Featured Artist Interview: Jordan Graves
The Patternbase is proud to announce another installment of our series of artist and designer interviews! The installments throughout the holiday season are focused on a variety of voices, from young and up-and-coming, to more seasoned designers with valuable knowledge of the industry.
Repeat Offfender is the multidisciplinary and collaborative multi-medium work of Jordan Graves of Savannah, Georgia. From Atlanta, she moved to Savannah to pursue her BFA in Motion Media Design at the Savannah College of Art and Design.
Jordan’s work is an example of a very contemporary aesthetic - digitally altered florals, geometrics, and organic shapes. Her work is also inspired by, and has possibilities in, being interactive apparel instead of just prints.
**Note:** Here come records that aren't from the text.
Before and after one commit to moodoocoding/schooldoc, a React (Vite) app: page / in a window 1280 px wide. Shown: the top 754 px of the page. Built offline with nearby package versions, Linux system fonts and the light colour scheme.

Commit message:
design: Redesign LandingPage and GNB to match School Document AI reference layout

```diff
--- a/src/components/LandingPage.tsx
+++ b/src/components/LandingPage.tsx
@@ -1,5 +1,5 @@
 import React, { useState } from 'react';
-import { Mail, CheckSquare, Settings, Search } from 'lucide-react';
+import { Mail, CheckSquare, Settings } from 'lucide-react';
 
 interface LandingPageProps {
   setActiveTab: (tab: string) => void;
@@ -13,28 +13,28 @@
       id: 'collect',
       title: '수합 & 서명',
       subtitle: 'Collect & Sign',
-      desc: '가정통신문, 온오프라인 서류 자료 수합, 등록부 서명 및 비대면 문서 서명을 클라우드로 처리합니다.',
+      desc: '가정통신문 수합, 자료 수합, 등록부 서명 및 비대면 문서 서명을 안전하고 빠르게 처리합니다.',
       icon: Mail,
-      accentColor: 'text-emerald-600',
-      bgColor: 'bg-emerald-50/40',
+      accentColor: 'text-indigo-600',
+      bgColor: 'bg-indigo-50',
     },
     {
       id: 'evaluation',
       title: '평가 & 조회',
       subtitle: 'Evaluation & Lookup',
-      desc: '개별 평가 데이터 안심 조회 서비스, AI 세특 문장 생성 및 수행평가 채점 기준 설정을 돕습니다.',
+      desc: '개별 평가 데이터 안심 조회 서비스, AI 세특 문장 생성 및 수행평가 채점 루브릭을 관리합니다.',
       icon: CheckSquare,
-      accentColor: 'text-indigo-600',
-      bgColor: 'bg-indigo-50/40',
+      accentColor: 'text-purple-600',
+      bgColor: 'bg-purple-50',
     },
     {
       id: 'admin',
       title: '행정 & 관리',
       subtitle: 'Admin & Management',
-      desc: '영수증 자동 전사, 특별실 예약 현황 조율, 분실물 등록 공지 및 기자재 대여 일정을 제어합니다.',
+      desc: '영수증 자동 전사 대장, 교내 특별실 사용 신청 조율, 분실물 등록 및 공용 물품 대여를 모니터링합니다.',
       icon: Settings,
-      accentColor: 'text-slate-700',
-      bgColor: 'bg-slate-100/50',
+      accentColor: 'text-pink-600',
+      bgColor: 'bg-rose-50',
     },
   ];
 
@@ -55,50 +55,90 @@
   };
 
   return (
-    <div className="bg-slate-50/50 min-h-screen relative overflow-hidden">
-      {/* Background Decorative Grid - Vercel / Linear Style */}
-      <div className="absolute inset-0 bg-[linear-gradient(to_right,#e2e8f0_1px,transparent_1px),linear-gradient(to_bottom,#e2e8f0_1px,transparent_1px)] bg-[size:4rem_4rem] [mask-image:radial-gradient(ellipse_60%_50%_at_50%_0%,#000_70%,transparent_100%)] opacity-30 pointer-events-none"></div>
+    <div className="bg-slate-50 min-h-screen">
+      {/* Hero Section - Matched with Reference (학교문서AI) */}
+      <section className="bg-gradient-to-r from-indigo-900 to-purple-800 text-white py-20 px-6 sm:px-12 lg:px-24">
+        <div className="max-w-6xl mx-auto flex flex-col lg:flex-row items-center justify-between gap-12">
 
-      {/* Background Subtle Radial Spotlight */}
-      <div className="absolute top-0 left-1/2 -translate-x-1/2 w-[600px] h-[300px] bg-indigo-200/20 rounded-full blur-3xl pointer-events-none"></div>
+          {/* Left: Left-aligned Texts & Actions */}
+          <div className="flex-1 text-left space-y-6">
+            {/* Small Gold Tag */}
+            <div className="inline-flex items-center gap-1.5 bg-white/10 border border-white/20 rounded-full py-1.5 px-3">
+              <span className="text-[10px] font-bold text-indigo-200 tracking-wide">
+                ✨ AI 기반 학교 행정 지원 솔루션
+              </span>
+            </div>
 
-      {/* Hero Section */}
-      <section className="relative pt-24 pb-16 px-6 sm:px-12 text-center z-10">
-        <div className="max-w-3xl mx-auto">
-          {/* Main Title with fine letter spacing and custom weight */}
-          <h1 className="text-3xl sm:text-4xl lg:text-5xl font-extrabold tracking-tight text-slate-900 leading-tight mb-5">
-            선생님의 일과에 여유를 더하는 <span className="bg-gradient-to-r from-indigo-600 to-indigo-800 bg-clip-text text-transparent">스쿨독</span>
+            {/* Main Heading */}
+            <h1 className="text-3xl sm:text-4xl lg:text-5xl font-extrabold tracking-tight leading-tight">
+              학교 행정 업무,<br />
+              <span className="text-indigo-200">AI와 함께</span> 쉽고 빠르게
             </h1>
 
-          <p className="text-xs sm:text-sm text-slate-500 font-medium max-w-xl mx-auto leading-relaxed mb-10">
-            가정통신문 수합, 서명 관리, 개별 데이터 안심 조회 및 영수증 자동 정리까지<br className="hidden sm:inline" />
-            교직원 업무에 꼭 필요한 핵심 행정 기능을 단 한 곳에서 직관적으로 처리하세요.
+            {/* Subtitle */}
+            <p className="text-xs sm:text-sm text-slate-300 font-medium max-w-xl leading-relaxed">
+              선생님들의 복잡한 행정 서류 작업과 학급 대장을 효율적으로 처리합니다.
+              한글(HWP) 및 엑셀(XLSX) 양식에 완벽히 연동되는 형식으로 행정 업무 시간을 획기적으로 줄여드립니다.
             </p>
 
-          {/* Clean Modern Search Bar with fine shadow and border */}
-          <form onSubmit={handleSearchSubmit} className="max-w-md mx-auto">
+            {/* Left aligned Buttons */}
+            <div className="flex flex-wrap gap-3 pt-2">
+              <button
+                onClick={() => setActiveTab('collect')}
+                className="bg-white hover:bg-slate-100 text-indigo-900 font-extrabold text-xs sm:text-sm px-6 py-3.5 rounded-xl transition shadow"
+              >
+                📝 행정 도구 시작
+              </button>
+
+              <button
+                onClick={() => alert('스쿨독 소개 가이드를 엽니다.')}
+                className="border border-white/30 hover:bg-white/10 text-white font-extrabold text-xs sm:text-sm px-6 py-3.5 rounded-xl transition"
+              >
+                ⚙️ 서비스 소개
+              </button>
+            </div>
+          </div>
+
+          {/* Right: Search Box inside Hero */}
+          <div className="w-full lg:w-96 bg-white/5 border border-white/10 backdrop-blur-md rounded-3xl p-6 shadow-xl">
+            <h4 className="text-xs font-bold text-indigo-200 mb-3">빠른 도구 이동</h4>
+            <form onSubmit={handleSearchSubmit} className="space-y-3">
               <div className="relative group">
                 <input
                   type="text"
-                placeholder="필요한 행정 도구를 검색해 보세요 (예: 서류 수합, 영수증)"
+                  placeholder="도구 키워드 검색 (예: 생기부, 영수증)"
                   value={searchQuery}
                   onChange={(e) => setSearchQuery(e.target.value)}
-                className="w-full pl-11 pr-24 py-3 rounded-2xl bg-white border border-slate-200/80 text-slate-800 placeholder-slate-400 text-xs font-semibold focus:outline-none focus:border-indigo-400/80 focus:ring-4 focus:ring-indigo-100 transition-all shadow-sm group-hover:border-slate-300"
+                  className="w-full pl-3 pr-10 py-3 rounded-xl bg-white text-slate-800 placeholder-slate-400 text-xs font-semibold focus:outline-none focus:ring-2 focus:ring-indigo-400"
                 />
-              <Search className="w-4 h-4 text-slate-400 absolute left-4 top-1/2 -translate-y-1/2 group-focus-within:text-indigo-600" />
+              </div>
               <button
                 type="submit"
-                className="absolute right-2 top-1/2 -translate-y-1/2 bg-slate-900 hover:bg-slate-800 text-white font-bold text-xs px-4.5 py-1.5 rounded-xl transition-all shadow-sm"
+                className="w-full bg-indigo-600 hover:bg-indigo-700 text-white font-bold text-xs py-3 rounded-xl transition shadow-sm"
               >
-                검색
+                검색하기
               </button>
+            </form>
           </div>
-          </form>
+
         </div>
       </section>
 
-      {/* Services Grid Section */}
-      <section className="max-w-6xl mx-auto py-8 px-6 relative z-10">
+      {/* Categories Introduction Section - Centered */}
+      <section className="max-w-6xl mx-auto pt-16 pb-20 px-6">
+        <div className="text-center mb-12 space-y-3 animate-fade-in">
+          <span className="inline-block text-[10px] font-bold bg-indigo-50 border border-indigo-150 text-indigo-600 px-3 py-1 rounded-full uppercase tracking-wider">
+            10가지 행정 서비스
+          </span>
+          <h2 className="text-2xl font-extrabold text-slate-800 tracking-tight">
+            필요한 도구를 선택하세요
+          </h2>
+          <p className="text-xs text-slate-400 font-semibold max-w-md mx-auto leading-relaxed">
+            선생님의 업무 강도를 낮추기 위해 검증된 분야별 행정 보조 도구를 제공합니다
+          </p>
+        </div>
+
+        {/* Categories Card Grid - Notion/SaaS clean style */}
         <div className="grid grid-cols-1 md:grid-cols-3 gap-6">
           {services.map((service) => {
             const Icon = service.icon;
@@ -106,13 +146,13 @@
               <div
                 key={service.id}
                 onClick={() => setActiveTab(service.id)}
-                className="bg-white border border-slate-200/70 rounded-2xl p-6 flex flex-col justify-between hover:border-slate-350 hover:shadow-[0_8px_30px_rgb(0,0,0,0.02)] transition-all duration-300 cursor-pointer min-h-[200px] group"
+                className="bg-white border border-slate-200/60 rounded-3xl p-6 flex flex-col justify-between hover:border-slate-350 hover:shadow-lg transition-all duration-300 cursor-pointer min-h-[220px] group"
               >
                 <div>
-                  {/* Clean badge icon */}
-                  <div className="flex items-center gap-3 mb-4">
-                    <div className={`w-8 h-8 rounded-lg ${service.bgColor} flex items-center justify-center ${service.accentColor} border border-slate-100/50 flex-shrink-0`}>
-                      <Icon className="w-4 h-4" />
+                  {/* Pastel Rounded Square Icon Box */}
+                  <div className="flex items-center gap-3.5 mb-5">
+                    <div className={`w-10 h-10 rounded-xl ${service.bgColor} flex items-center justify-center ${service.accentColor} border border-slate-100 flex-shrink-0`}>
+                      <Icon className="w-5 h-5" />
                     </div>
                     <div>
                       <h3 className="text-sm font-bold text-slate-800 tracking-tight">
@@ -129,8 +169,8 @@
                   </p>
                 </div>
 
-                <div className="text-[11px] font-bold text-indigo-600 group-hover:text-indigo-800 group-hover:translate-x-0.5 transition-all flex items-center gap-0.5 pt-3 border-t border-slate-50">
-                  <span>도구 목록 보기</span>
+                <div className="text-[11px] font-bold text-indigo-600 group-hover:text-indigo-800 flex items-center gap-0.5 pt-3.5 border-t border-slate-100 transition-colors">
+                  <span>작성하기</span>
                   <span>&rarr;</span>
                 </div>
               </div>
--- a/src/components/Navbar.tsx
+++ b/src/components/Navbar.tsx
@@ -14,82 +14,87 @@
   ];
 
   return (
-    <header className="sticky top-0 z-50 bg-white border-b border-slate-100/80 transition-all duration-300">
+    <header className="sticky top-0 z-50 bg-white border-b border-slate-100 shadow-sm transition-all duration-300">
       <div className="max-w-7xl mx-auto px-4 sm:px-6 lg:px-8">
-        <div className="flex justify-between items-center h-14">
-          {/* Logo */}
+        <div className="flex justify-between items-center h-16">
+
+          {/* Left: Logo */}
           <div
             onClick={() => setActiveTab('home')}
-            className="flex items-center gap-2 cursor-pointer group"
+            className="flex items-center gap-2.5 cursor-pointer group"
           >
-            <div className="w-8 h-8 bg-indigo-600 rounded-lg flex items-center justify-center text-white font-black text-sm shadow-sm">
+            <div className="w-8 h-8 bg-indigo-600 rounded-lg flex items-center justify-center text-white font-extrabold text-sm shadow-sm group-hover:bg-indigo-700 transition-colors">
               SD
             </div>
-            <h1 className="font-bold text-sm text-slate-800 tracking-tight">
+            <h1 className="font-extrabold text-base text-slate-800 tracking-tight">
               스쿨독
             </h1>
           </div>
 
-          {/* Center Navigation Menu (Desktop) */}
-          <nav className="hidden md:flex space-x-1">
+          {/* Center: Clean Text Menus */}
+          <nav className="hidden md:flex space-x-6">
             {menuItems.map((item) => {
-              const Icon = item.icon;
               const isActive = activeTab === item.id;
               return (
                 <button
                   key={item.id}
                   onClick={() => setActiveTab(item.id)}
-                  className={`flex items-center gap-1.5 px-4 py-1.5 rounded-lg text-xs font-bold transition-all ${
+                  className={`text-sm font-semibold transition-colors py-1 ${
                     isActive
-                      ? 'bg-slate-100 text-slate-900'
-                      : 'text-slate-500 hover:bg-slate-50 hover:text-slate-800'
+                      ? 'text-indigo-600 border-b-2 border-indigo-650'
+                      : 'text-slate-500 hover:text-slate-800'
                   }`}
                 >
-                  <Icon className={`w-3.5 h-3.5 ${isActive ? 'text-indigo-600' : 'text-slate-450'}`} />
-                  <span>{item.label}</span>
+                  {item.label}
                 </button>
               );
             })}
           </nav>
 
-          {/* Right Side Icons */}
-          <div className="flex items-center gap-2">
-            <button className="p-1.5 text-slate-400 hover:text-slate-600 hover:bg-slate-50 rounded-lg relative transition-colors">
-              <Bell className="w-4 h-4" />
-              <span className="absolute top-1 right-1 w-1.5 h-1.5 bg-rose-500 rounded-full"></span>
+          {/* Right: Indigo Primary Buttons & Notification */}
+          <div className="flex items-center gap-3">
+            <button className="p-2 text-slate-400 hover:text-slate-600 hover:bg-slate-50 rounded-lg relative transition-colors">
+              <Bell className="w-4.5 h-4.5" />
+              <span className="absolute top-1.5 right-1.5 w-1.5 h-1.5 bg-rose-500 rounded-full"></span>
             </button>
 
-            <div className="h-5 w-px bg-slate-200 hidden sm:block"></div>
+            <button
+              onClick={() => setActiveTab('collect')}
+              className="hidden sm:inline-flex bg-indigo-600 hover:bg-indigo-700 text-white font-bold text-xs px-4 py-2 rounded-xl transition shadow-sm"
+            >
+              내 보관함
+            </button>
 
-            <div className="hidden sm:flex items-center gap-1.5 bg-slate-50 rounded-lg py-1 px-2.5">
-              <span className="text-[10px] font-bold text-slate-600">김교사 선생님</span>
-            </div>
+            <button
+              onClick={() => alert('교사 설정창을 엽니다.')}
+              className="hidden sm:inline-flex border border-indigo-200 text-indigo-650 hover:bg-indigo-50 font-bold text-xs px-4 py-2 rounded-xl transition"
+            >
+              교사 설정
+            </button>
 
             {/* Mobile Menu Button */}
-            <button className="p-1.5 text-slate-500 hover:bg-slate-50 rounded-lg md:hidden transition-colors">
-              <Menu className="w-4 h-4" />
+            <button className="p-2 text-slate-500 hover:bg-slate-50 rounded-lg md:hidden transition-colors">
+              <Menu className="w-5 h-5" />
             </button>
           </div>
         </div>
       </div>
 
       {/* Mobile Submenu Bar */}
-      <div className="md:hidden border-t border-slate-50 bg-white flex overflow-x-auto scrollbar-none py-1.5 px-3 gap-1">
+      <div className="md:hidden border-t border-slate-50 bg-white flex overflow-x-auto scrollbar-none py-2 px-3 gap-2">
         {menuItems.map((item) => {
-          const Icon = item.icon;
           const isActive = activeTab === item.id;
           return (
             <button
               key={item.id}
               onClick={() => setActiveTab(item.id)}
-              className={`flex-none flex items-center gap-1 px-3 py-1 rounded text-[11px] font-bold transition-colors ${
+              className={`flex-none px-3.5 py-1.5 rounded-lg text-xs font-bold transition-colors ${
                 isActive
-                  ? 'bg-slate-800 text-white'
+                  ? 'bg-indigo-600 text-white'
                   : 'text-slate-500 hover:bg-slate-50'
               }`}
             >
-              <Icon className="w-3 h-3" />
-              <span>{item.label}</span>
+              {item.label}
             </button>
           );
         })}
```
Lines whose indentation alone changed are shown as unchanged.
Taken from her biography, "Jordan loves exploring visual rhythms in time-based and static work. During her time as a student at SCAD, Jordan was drawn to the avant-garde history of motion graphics, working with alternative techniques like glitch and projection. During her senior year, her curiosity to explore other avenues besides commercial motion graphics prompted her to take a few electives in Fibers. From there she discovered her passion for textile design, while still holding on to her digital roots."
PB: Please explain a little bit of your background. How did you come into pattern and repeat design?
JG: I studied motion graphics at the Savannah College of Art and Design, but was always drawn to the Fibers program. I finally allowed myself to take an elective during the beginning of my senior year, and from then I was in love with surface design. Looking back, this wasn’t a surprise since I had always surrounded myself with pattern and embellishment.
PB: What is your work like? What is the concept and aesthetic behind your work?
JG: My work is generally of the New Aesthetic, bringing the digital into the physical world. This phenomenon is the increasing appearance of pixelation, glitches artifacts, and low-polygon objects.
PB: What is your work inspired by?
JG: My work is inspired by the avant-garde history of motion graphics in visual music. The exploration of synaesthesia and synchronization of abstract visuals to sound throughout the 20th century greatly influenced my work and quickly became my primary interest, rather than commercial motion graphics.
PB: What does a day in your studio look like?
JG: I can spend an entire day in front of a computer screen and always be inspired. My tools of choice are Adobe After Effects and Maxon Cinema 4D, and I’ll always have Photoshop and Illustrator up too. Keeping me energized is my playlist from The Hype Machine.
PB: How do you support yourself as an artist?
JG: I currently am the Admission Representative for the School of Design and School of Fashion for the Savannah College of Art and Design. Having a steady income allows me to take more risks with my work and give myself plenty of time to experiment.
PB: How do you want your motion and repeat work to be applied? What is the perfect way for it to be presented?
JG: Right now, surface design in motion graphics is most easily presented with projection, in terms of scale and resolution. If I wasn’t limited by technology I’d love to do a large scale installation with woven or knit LED rope, so the patterns would actually be a part of the structure, not just on the surface. For static surfaces, I personally think my prints are more suited for the fashion industry, specifically women, junior, and activewear markets.
PB: What are some mediums and materials you’re obsessed with right now? What are some colors?
JG: Pixels. I’m in love with everything digital and exploring light and data as objects to physically manipulate. I don’t have a favorite color, but I noticed lately I’ve been defaulting to a green, blue, red-orange split complementary color scheme. I’ve also been obsessed with 3D Printing, which inspired me to design jewelry with motifs from my patterns. They are available through Shapeways (www.shapeways.com/shops/repeatofffender) and also on my website.
PB: Who are some artists and designers whose work inspires you?
PB: Your work has a futuristic quality with its use of other medias. How do you see this fit into the future of textile and surface design? Are you inspired by that image of the future?
JG: There is lot going on with smart fabrics and wearable computing, but I’m concerned that some people consider it a fad. While an article on Stylesight might refer to digitally distorted florals as a trend for next Fall, I hope to elevate this look as a lasting technique. I consider this my medium, just as others prefer using watercolor or ink. Like stripes or plaid, I’m hoping to have a hand in possibly establishing a new staple in surface design.
PB: Are you inspired by the bridging of all mediums and medias into textile design? How has this opened creative doors for you?
JG: I’ve had a lot of positive reception of my work in the last year. I’m looking forward to new opportunities and have been doing a lot of research on adding more interactivity into my surface design work!
PB: What are your career directions? How do you want your work to be presented in the future?
JG: I’m hoping to build a strong brand around my style of patterns. I enjoy all stages of the creative process from the development of products to the marketing.